The governing board of each school district or LEA is responsible for holding a public hearing each year to make a determination as to whether each student in each school in the district has sufficient textbooks or instructional materials, or both, that are aligned to the content standards in mathematics, science, history-social science, and English/language arts, including the English language development component of an adopted program. The governing board must also make a written determination as to whether each pupil enrolled in health and foreign language classes has sufficient textbooks or instructional materials, and science laboratory equipment for high school science lab courses. The public hearing must be held between the first day of the school year and the end of the eighth week of the school year.

The state does not require specific documentation of sufficiency of instructional materials, however the CDE has developed survey forms that may be used as a self-study and validation tool.

If the governing board determines that there are insufficient textbooks or instructional materials, or both, the governing board must take action to remedy the deficiency within the first 8 weeks of the school year.

  1. What role does the county play in ensuring Williams compliance?

The Williams legislation requires the county superintendent of schools to monitor low-performing schools. The county must conduct a review within the first four weeks of the academic year to determine whether students have access to sufficient instructional materials. Again, any deficiencies must be corrected within the first 8 weeks of the school year.

The Williams legislation also established the Williams Uniform Complaint Procedure (UCP), a mandate that a complaint form be available at each school site and on the district website for use by parents, teachers and students. Complaints must be investigated and a remedy provided within 30 days.

  1. How do instructional materials fit into the district’s Local Control and Accountability Plan (LCAP)?

Every school district in California is required to prepare a Local Control and Accountability Plan (LCAP). It includes the LEA’s annual goals for all students and for each subgroup in regard to eight state priorities and any local priorities, as well as the plans for implementing actions to achieve those goals. One of the eight state priorities (Priority 1) includes “the degree to which every pupil…has sufficient access to the standards-aligned instructional materials as determined pursuant to EC section 60119.”

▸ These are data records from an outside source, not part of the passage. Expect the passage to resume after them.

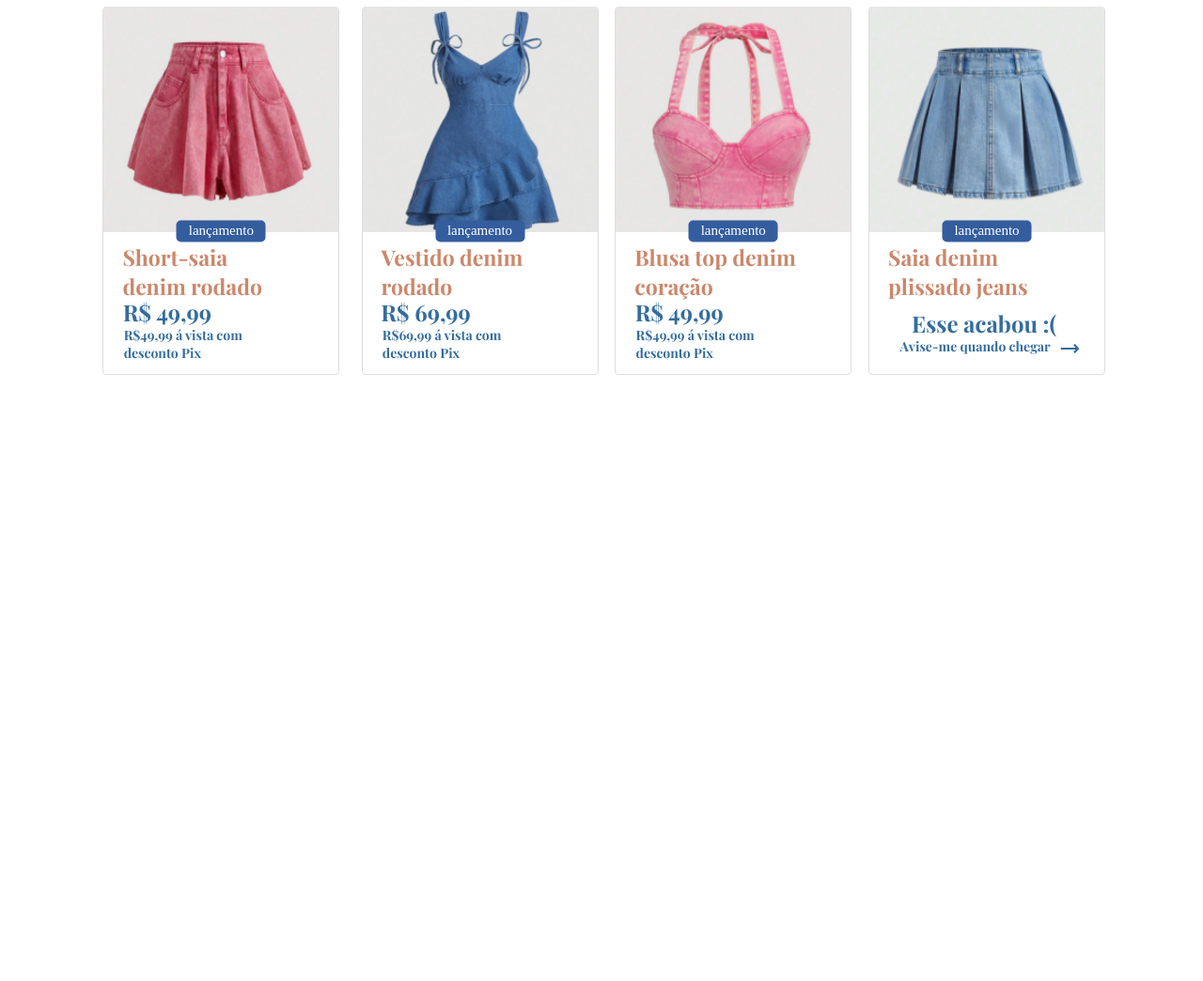
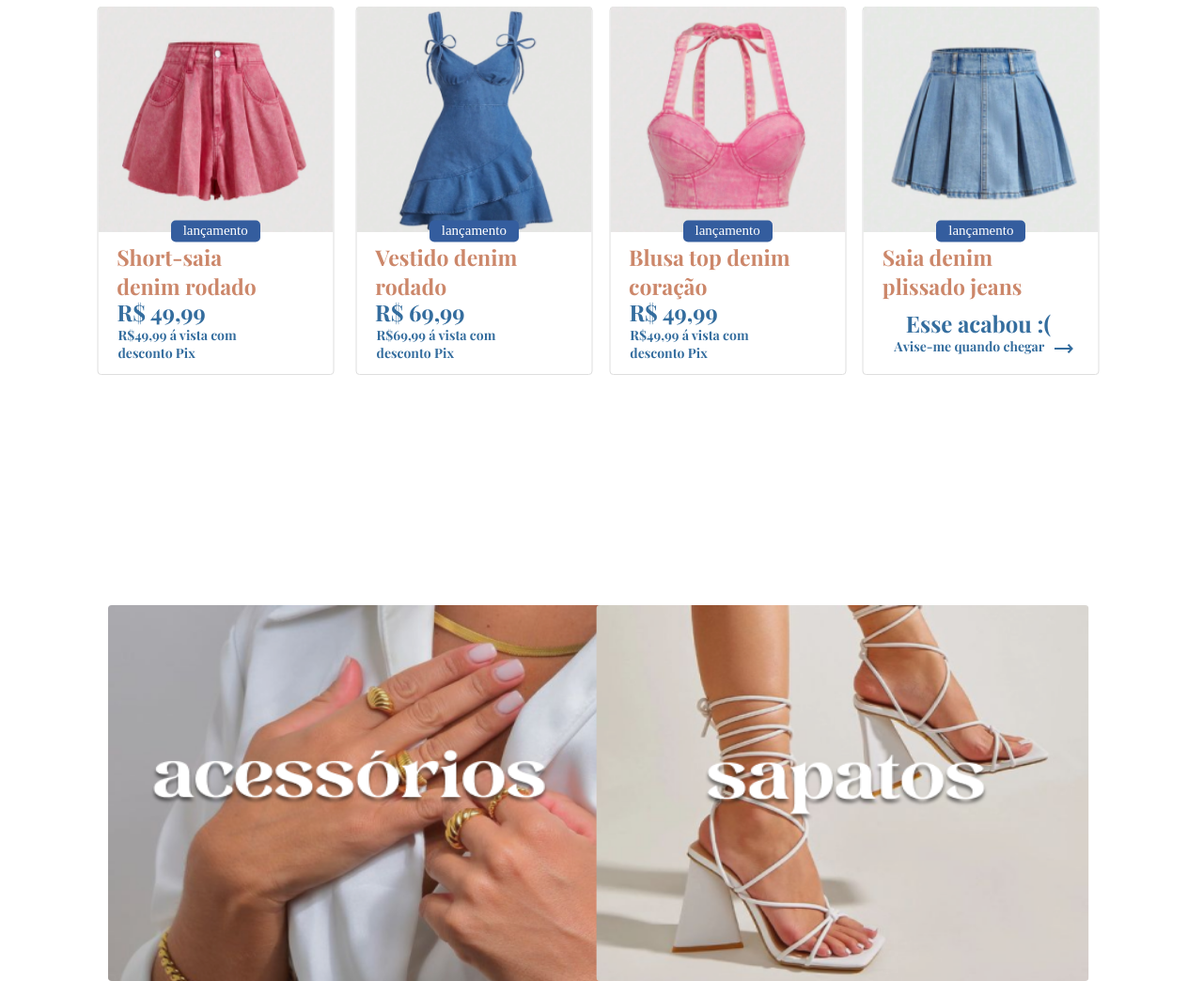
Before and after one commit to CaarlosRiian/BrazilianTrends, a plain HTML site: page index.html in a window 1280 px wide. Shown: the part 1292-2336 px from the top of the page at 94% size. Before the commit the page ends 1708 px from the top, so only its background shows below. Drawn offline with nearby package versions, Linux system fonts and the light colour scheme; a web font is replaced by a local one.

Commit message:
concluido a sessão de outras sessões, pequena alteração no conteudo dos cards do produto!

```diff
--- a/css/index.css
+++ b/css/index.css
@@ -325,12 +325,12 @@
 }
 
 .carrousel-cards {
-    width: 1079px;
+    width: 1080px;
     height: 820px;
 
     position: inherit;
     top: 55%;
-    left: 50%;
+    left: 49.4%;
     transform: translate(-50%, -50%);
 }
 
@@ -974,3 +974,38 @@
 }
 
 /* End of Content Carrousel */
+
+/* others sections */
+
+.other-sections-background {
+    width: 79%;
+    height: 25em;
+
+    position: absolute;
+    top: 267%;
+    left: 50%;
+    transform: translate(-50%, -50%);
+}
+
+#acessory-imagem-section {
+    width: 525px;
+    height: 25em;
+    border-radius: 4px;
+
+    position: absolute;
+    top: 50%;
+    left: 24%;
+    transform: translate(-50%, -50%);
+}
+
+#shoes-imagem-section {
+    width: 524px;
+    height: 25em;
+    border-radius: 4px;
+
+    position: absolute;
+    top: 50%;
+    left: 75.4%;
+    transform: translate(-50%, -50%);
+}
+/* end of others sections */
--- a/index.html
+++ b/index.html
@@ -130,5 +130,13 @@
             </div>
         </div>
     </div>
+    <div class="other-sections-background">
+        <a href="#">
+            <img src="images/other-sections-images/acessory-section.png" alt="acessory-section" id="acessory-imagem-section">
+        </a>
+        <a href="#">
+            <img src="images/other-sections-images/shoes-section.png" alt="shoes-section" id="shoes-imagem-section">
+        </a>
+    </div>
 </body>
 </html>
```
Also changed, not shown: images/other-sections-images/acessory-section.png (added), images/other-sections-images/shoes-section.png (added).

When writing LCAP and establishing goals, districts should consider instructional materials needs and ensure their Local Control Funding Formula (LCFF) budget is aligned with those goals. LCAP actions and services should reflect the district’s strategy for selecting quality curriculum/instructional materials, adopting materials, and monitoring implementation and evaluating on-going impact. Districts should keep in mind that LCFF resources or expenditures are limited and should be aligned to the actions and services that support the high quality curriculum necessary to achieve desired outcomes for students.

Note that Williams requirements are integrated into the LCFF and Education Code 60119, as is reflected in the language under LCAP Priority 1.

  1. What funding is available to districts to purchase instructional materials?

Districts may use Local Control Funding Formula (LCFF) funds or Proposition 20 lottery funds (Cardenas Textbook Act of 2000) to purchase instructional materials. Note that the Instructional Materials Funding Realignment Program (IMFRP) and the Instructional Materials Block Grant are no longer in effect in California.

For additional information, view California’s list of Instructional Materials FAQ.